who discussed nutrition with me, and all the things
I needed to cut out of my diet now that I was trying
to remain cancer free.
Avoid gluten, dairy, sugar, white rice, white flour,
and alcohol, especially hard liquor.
She asked me how I would replace butter in my diet.
I looked at her like she was crazy.
I’m southern, I said. So that’s gonna be a no.
I was joking and partially relented to using
Earth Balance and coconut oil. But still.
I didn’t write about the radiation center
and the nine tiny tattoo dots
that framed the area around my left breast
just below my collar bone and down
to the top of my ribs,
made so that the radiation tech
would know exactly
where to direct the machine.
I had to learn how to do deep inspiration breath holds
so that I could hold my breath properly during treatment.
They needed my lungs to inflate and push my heart
away from my chest wall so as to decrease the possibility of
radiation damage to my heart.
I woke up at 4:45 a.m. and left the house
by 5:45 to make a 7:00 a.m. radiation appointment
I’d take the F train to Lex Ave and 63rd Street,
close to an hour from home. Some days I’d walk
in the freezing rain or snow, in the still dark morning.
All the while, mourning my son’s death.
All the while thinking:
Judah, Judah, Judah.
I miss you, I miss you, I miss you.
By week two, I had what looked like a sunburn
and I was feeling fatigued after each treatment.
I needed to get ten hours of sleep each night
to feel normal the next day. My New Yorker
walking pace had slowed to the point where I had to tell friends
to slow down because I couldn’t keep up.

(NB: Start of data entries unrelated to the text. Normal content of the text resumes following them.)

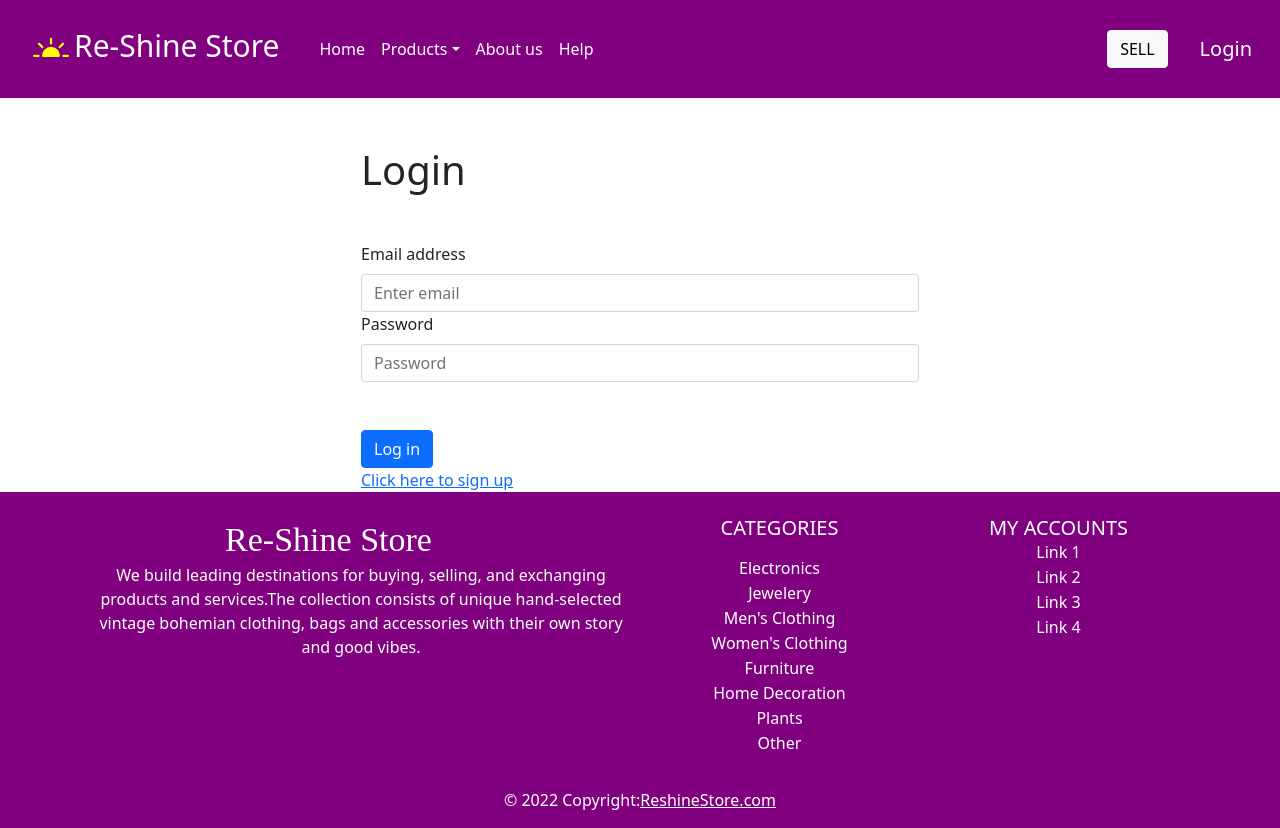
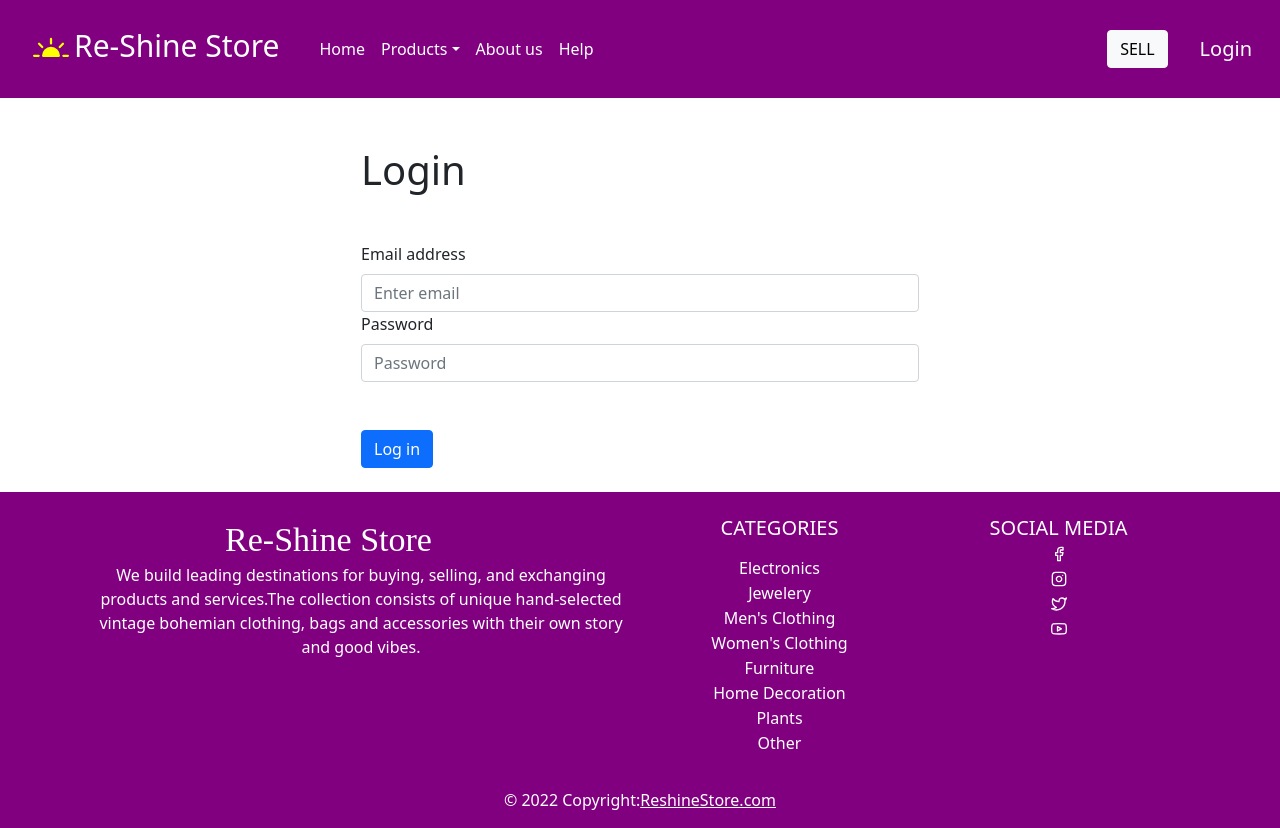
Before and after one commit to swetaraj4194/Re-Shine-store-frontend, a React (Create React App) app: page /login in a window 1280 px wide. Built offline with nearby package versions, Linux system fonts and the light colour scheme; no server answers.

Commit message:
footer created

```diff
--- a/src/components/Footer/index.js
+++ b/src/components/Footer/index.js
@@ -1,6 +1,7 @@
 import { Container, Nav } from "react-bootstrap";
 import { NavLink, Link } from "react-router-dom";
 import "./styles.css";
+import { FiInstagram, FiFacebook, FiTwitter, FiYoutube } from "react-icons/fi";
 
 export default function Footer() {
   return (
@@ -54,13 +55,34 @@
             </div>
 
             <div class="col-lg-3 col-md-6 mb-4 mb-md-0">
-              <h5 class="text-uppercase mb-0">My Accounts</h5>
+              <h5 class="text-uppercase mb-0">Social Media</h5>
 
-              <ul class="list-unstyled">
-                <li>Link 1</li>
-                <li>Link 2</li>
-                <li>Link 3</li>
-                <li>Link 4</li>
+              <ul class="list-unstyled" >
+                <li>
+                  {" "}
+                  <a href="#!">
+                    <FiFacebook />
+                  </a>
+                </li>
+                <li>
+                  {" "}
+                  <a href="#!">
+                    {" "}
+                    <FiInstagram />
+                  </a>
+                </li>
+                <li>
+                  {" "}
+                  <a href="#!">
+                    <FiTwitter />
+                  </a>
+                </li>
+                <li>
+                  {" "}
+                  <a href="#!">
+                    <FiYoutube />
+                  </a>
+                </li>
               </ul>
             </div>
           </div>
--- a/src/components/Footer/styles.css
+++ b/src/components/Footer/styles.css
@@ -1,20 +1,3 @@
-@import url("https://fonts.googleapis.com/css2?family=Lato:wght@100;400;700&display=swap");
-@import url("https://fonts.googleapis.com/css2?family=Crimson+Pro:wght@200;400&display=swap");
-
-.footer-container {
-  width: 100%;
-  background-color: purple;
-  color: black;
-  display: flex;
-
-  justify-content: center;
-  padding-top: 60px;
-  padding-bottom: 3%;
-  text-align: left;
-  /* position: absolute; */
-  /* bottom: 0; */
-}
-
 .footer-logo {
   margin-right: 334px;
   color: white;
@@ -27,21 +10,6 @@
   text-decoration: none;
 }
 
-.footer-right-logo {
-  color: white;
-}
-
-
-.footer-title {
-  color: black;
-  font-family: "Crimson Text";
-  font-style: normal;
-  font-weight: 600;
-  font-size: 24px;
-  line-height: 33px;
-  margin-bottom: 22px;
-}
-
 ul {
   list-style: none;
   padding: 0;
@@ -50,48 +18,8 @@
 li {
   margin: 0 0 20px 0;
   height: 5px;
+  color: white !important;
 }
-
-.footer-right {
-  display: flex;
-  justify-content: space-between;
-  flex-direction: row;
+a {
+  color: white !important;
 }
-
-.categories,
-.account {
-  margin-right: 90px;
-}
-
-.social-links,
-.links-img {
-  display: flex;
-  flex-direction: row;
-  min-height: 24.33px;
-  width: 100.31px;
-  /* background-color: aqua; */
-  background-image: url("./icon/Group\ 245.svg");
-  background-repeat: no-repeat;
-}
-
-/* .social-links-item {
-  width: 24px;
-  height: 24px;
-  background-repeat: no-repeat;
-  margin-right: 13.8px;
-}
-.social-links-item:last-child {
-  margin-right: 0;
-}
-
-.facebook-footer {
-  background-image: url("./icon/Facebook.svg");
-}
-
-.instagram-footer {
-  background-image: url("./icon/Instagram.svg");
-}
-
-.twitter-footer {
-  background-image: url("./icon/Twitter.svg");
-} */
--- a/src/pages/Help/index.js
+++ b/src/pages/Help/index.js
@@ -25,7 +25,7 @@
               </div>
 
               <div class="card-title">
-                <strong> swetaraj4194@gmail</strong>
+                <strong> swetaraj4194@gmail.com</strong>
               </div>
             </div>
 
```
Also changed, not shown: src/pages/Products/index.js (+1 -10 lines).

The radiation oncologist, a tall,
good looking man in a perfectly cut suit and tie,
never told me that I could have what looked
like third degree burns by the time
I was done with my five day “boost”
nearing the end of my treatment.
The boost radiation tech
panicked after my third dose,
and sent me to the burn unit.
There was a burn unit?
Yes, a whole unit dedicated to the burns
that one could incur during radiation. On my last day,
after ringing the bell for making it through,
my breast was so red and raw the tech took
me straight to the unit where a nurse
set me up with bandages, wraps, and silvadene.
My treatment was complete right at the beginning of spring break.
I had plans to fly down to Tennessee, and I kept them.
Little did I know that the radiation would continue
to cook my breast.
By the time I got there, my entire left breast
and the surrounding area was blistered and on fire.
A two-inch circumference around where my nipple
used to be was a giant, blistery burn.
There were burns under my breast and in my armpit.
Eventually my skin sloughed off and there were
open burn sores where the blistered areas had popped.
I was on The Farm with my granddaughter
and lifting her up to put her in a swing
on the newly built playground in the woods,
I could feel my skin ripping beneath the bandages.
What is wrong with me? I asked myself,
I should be home in my apartment on my couch resting.
I didn’t know it was going to be so bad.
Later that evening, I cried in the bathroom
with Judah’s grandmother Mary, as she helped me bandage my burns.
I watched her reflection through the bathroom mirror,
her kind eyes wide as she cried,
Oh Dusty, over and over. Oh Dusty!
I didn’t write how deflated the radiologist
looked after walking into the small exam room,
a little cocky as he sat down and leaned back
in his chair and stretched his feet out,
so confident as I met with him one year after treatment:
This is a time to celebrate, one year cancer free!
What’s to celebrate? I said. My kid is dead.
from Rattle #82, Winter 2023
Rattle Poetry Prize Finalist
Dusty Bryndal: “I have written poetry all my life, but began building confidence as a writer and poet when my friend would make me read my poems out loud in her cozy, art-filled living room. I have since found a writing community who taught me that it is OK to write about the raw, ragged details of losing a child and that people want to read about sad things. For the last five years, writing poetry has helped shape my grief and my healing as I navigate the waters of my son’s tragic ending.” ( web)